Word for word, print each record, dropping any image it holds.

########

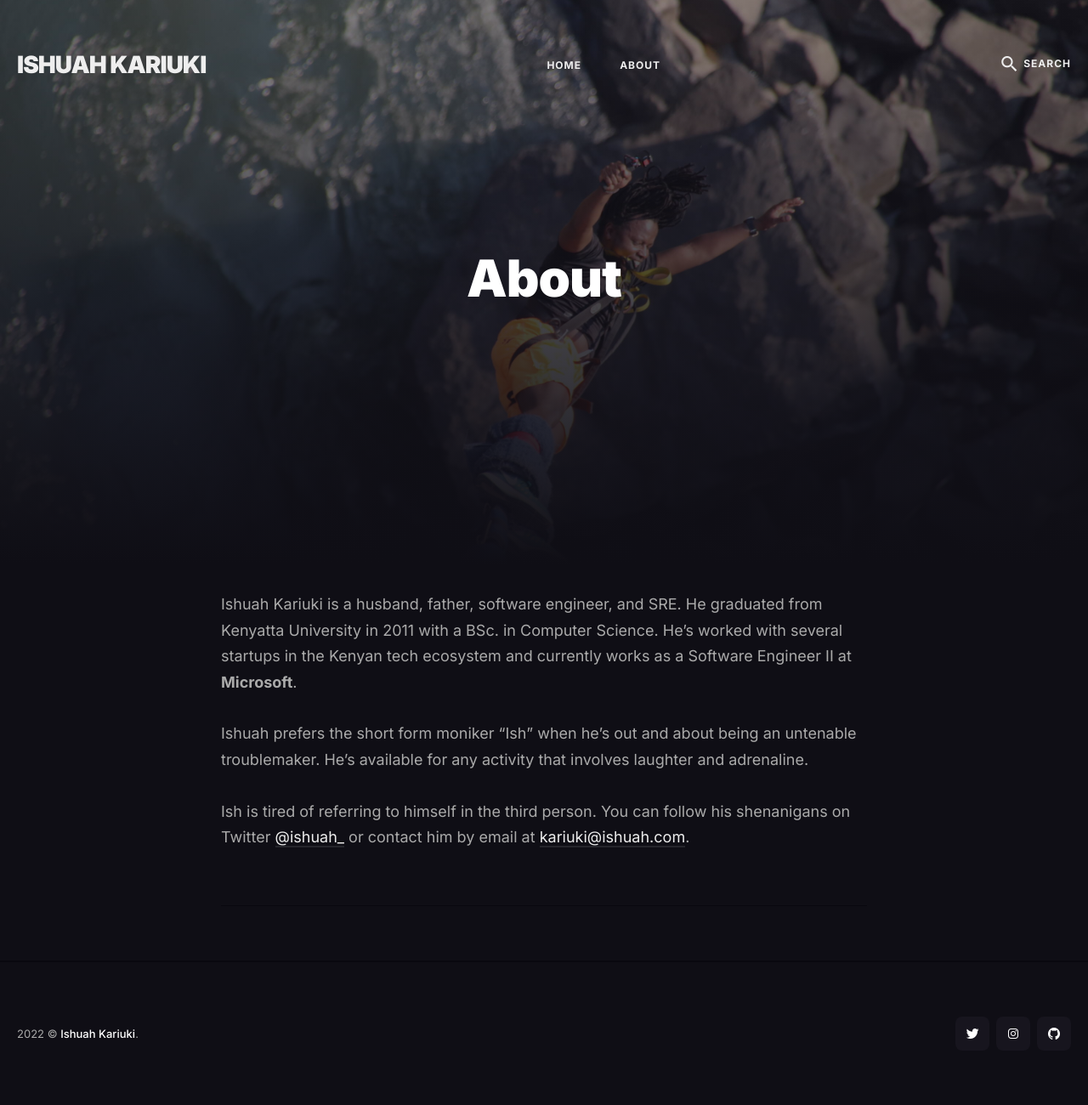
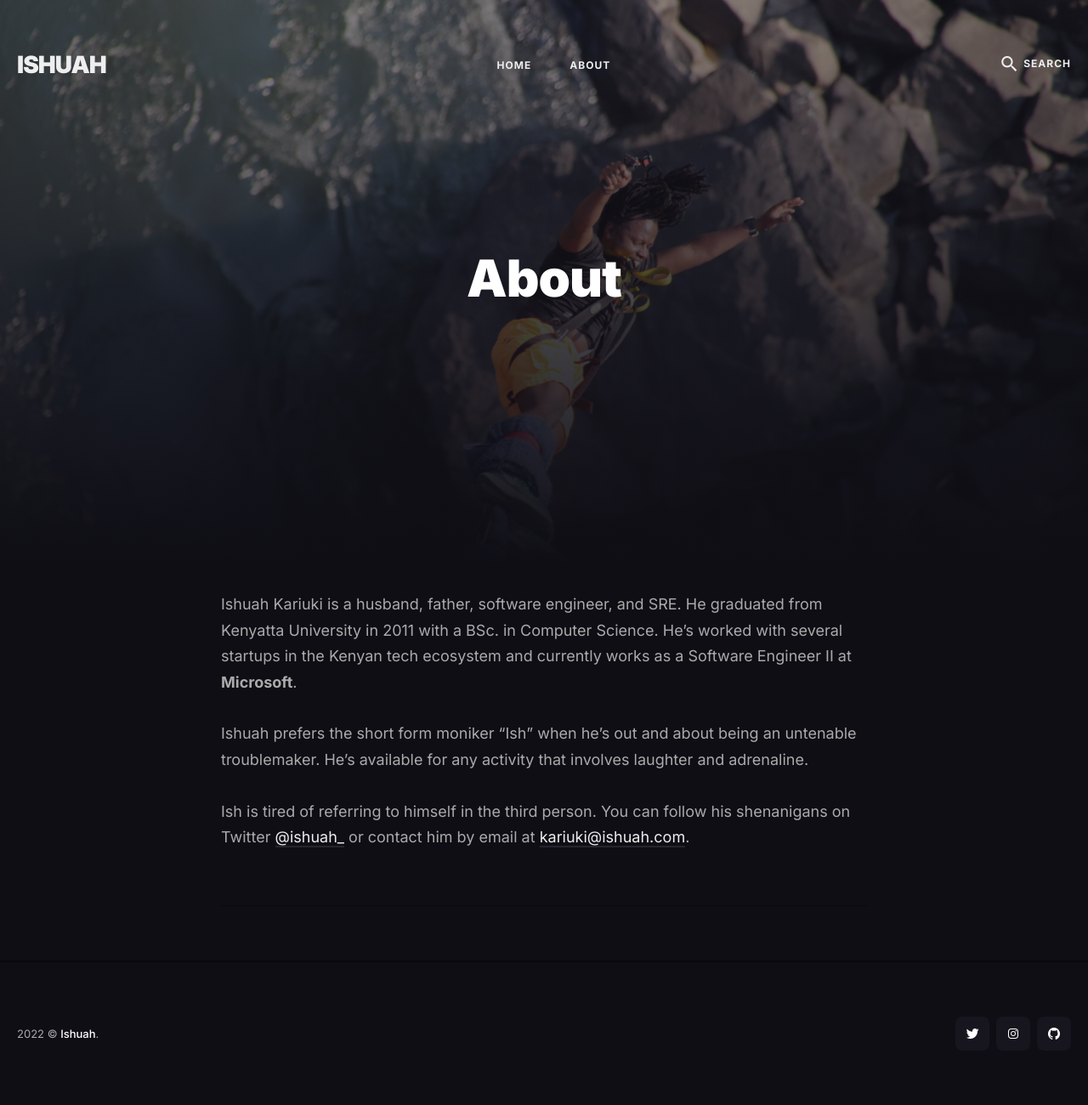
Before and after one commit to ishuah/ishuah.github.io, a Jekyll site: the page built from _pages/about.md, in a window 1280 px wide. Shown: the whole page at 85% size. Built offline with Jekyll 4.4.1, drawn with Linux system fonts in a browser that asks for light colours; nearby versions of some CDN libraries; some of the changed lines change nothing that is shown.

Commit message:
minor fixes

```diff
--- a/_config.yml
+++ b/_config.yml
@@ -1,6 +1,6 @@
 #-------------------------------
 # General Site Settings
-title: Ishuah Kariuki
+title: Ishuah
 logo: # You can add own logo. For example '/images/logo.png'.
 description: Free Spirit
 baseurl: "" # The subpath of your site, e.g. /blog
@@ -17,8 +17,8 @@
 #-------------------------------
 # Hero Settings
 hero:
-  title: Hello
-  description: Call me Ish. I'm a husband, father, software engineer, adventurer, and full-time bonhomie. I write about computer science topics I find interesting and occasional short fiction.
+  title: Call me Ish
+  description: I'm a husband, father, software engineer, adventurer, and full-time bonhomie. I write about computer science, software engineering, and the occasional short fiction.
   image: '/images/01.jpg'
 
 
```
Also changed, not shown: 14 other files.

########

Result below:
Before and after one commit to ishuah/ishuah.github.io, a Jekyll site: the page built from _pages/about.md, in a window 1280 px wide. Shown: the whole page at 85% size. Built offline with Jekyll 4.4.1, drawn with Linux system fonts in a browser that asks for light colours; nearby versions of some CDN libraries; some of the changed lines change nothing that is shown.

Commit message:
minor fixes

```diff
--- a/_config.yml
+++ b/_config.yml
@@ -1,6 +1,6 @@
 #-------------------------------
 # General Site Settings
-title: Ishuah Kariuki
+title: Ishuah
 logo: # You can add own logo. For example '/images/logo.png'.
 description: Free Spirit
 baseurl: "" # The subpath of your site, e.g. /blog
@@ -17,8 +17,8 @@
 #-------------------------------
 # Hero Settings
 hero:
-  title: Hello
-  description: Call me Ish. I'm a husband, father, software engineer, adventurer, and full-time bonhomie. I write about computer science topics I find interesting and occasional short fiction.
+  title: Call me Ish
+  description: I'm a husband, father, software engineer, adventurer, and full-time bonhomie. I write about computer science, software engineering, and the occasional short fiction.
   image: '/images/01.jpg'
 
 
```
Also changed, not shown: 14 other files.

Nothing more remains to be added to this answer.